WASHINGTON -  President Donald Trump vowed Saturday to improve floundering ties with Russia, while also reassuring close US allies he supports Nato. Trump faced a first legal defeat amid growing international alarm over his halt to refugees and travelers from certain Muslim majority countries, with a federal judge blocking part of the ban.

The temporary stay orders authorities to stop deporting dozens of refugees and other travelers who had been detained at US airports since Trump signed his measure Friday afternoon. British Prime Minister Theresa May indicated she does "not agree" with the restrictions, and will intervene if they affect UK nationals.

French President Francois Hollande warned of the "economic and political consequences" of the American leader's protectionist stance.

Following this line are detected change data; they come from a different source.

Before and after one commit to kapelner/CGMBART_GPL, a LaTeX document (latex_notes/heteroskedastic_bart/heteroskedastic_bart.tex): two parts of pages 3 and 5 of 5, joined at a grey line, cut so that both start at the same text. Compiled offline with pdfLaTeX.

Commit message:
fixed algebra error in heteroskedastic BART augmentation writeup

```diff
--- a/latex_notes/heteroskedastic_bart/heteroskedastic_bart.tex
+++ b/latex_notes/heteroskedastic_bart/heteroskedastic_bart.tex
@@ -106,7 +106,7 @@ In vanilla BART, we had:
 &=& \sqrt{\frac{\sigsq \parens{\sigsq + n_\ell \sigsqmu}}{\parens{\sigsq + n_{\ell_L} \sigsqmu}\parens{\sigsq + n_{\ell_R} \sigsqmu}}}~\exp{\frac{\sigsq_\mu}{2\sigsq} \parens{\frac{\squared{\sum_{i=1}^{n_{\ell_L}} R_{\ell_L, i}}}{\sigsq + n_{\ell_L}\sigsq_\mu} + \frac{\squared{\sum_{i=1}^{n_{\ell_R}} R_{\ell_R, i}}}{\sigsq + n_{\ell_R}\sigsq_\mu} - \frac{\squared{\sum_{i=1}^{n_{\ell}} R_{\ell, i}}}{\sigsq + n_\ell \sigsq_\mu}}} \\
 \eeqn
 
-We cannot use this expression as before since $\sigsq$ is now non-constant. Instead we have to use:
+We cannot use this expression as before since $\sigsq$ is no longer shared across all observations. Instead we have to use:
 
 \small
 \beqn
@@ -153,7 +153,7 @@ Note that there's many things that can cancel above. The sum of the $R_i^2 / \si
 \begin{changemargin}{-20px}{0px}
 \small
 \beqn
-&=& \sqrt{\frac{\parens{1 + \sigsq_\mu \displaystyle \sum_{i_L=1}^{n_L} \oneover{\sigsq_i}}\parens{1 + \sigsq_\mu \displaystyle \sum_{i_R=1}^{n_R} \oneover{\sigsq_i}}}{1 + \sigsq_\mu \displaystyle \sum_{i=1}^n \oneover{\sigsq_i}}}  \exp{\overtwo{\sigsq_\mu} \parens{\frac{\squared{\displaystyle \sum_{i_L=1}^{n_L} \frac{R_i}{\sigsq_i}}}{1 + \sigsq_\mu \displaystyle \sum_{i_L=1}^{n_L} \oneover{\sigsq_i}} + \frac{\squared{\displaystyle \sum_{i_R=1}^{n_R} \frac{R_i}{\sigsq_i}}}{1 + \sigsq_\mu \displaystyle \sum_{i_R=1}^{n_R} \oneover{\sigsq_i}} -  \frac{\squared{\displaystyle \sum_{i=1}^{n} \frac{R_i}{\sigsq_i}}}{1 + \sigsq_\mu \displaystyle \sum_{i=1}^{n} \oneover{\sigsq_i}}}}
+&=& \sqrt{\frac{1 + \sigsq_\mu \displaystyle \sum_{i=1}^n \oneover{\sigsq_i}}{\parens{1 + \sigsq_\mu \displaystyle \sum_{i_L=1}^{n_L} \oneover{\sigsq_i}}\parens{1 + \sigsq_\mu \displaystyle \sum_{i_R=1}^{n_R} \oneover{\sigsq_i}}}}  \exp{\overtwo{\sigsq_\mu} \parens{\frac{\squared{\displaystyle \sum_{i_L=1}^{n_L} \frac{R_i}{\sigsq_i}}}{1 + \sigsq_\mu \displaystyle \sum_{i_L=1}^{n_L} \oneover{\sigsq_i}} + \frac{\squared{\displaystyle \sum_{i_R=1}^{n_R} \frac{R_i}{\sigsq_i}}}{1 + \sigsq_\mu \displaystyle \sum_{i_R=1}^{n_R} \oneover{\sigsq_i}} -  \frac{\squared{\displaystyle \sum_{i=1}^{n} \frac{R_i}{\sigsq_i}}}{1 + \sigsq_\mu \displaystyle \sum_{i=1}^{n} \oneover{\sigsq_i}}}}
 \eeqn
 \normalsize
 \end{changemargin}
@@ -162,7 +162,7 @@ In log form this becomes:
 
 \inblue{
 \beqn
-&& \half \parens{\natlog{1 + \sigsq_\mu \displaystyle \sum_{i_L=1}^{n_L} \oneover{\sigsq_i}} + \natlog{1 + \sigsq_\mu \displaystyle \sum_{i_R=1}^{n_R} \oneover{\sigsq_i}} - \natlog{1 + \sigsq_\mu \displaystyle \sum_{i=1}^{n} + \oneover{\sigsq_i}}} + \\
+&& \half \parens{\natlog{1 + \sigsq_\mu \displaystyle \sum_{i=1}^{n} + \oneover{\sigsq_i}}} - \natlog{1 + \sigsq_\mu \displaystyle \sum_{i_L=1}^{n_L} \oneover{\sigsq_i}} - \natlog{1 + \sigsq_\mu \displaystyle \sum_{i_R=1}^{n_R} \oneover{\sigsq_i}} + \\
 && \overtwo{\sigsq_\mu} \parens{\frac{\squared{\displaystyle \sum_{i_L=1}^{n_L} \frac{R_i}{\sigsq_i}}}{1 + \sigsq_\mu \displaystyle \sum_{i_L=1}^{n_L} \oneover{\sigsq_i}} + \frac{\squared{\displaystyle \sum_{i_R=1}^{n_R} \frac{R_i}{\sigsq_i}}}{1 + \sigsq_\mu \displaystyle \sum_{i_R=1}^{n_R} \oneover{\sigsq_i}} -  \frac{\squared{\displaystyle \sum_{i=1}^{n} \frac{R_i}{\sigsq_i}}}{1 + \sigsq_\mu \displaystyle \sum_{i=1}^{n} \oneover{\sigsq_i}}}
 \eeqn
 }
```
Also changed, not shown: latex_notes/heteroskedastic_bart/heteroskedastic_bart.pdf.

Trump's sweeping executive order suspends the arrival of refugees for at least 120 days and bars visas for travelers from seven Muslim majority countries for the next three months. The move sparked large protests at major airports across the country. At New York's John F. Kennedy International Airport, some of the 2,000 demonstrators chanted "Let them in, let them in!"

Trump's friendly stance toward Putin, whom France and Germany accuse of seeking to undermine Western unity, is being scrutinized since he won the US election in November. The White House hailed the call with Putin as a "significant start" to better US-Russia ties, while the Kremlin said the pair agreed to develop relations "as equals" and to establish "real coordination" against the Islamic State group.

Trump took office last week with US-Russia relations at new Cold War-level lows amid accusations by American intelligence agencies that the Kremlin hacked Democratic Party emails as part of a pro-Trump campaign to influence November's election. The president -- who has raised the prospect of easing sanctions imposed against Russia after its annexation of Ukraine's Crimean Peninsula in 2014 -- has cast doubt on whether Russia meddled in the election.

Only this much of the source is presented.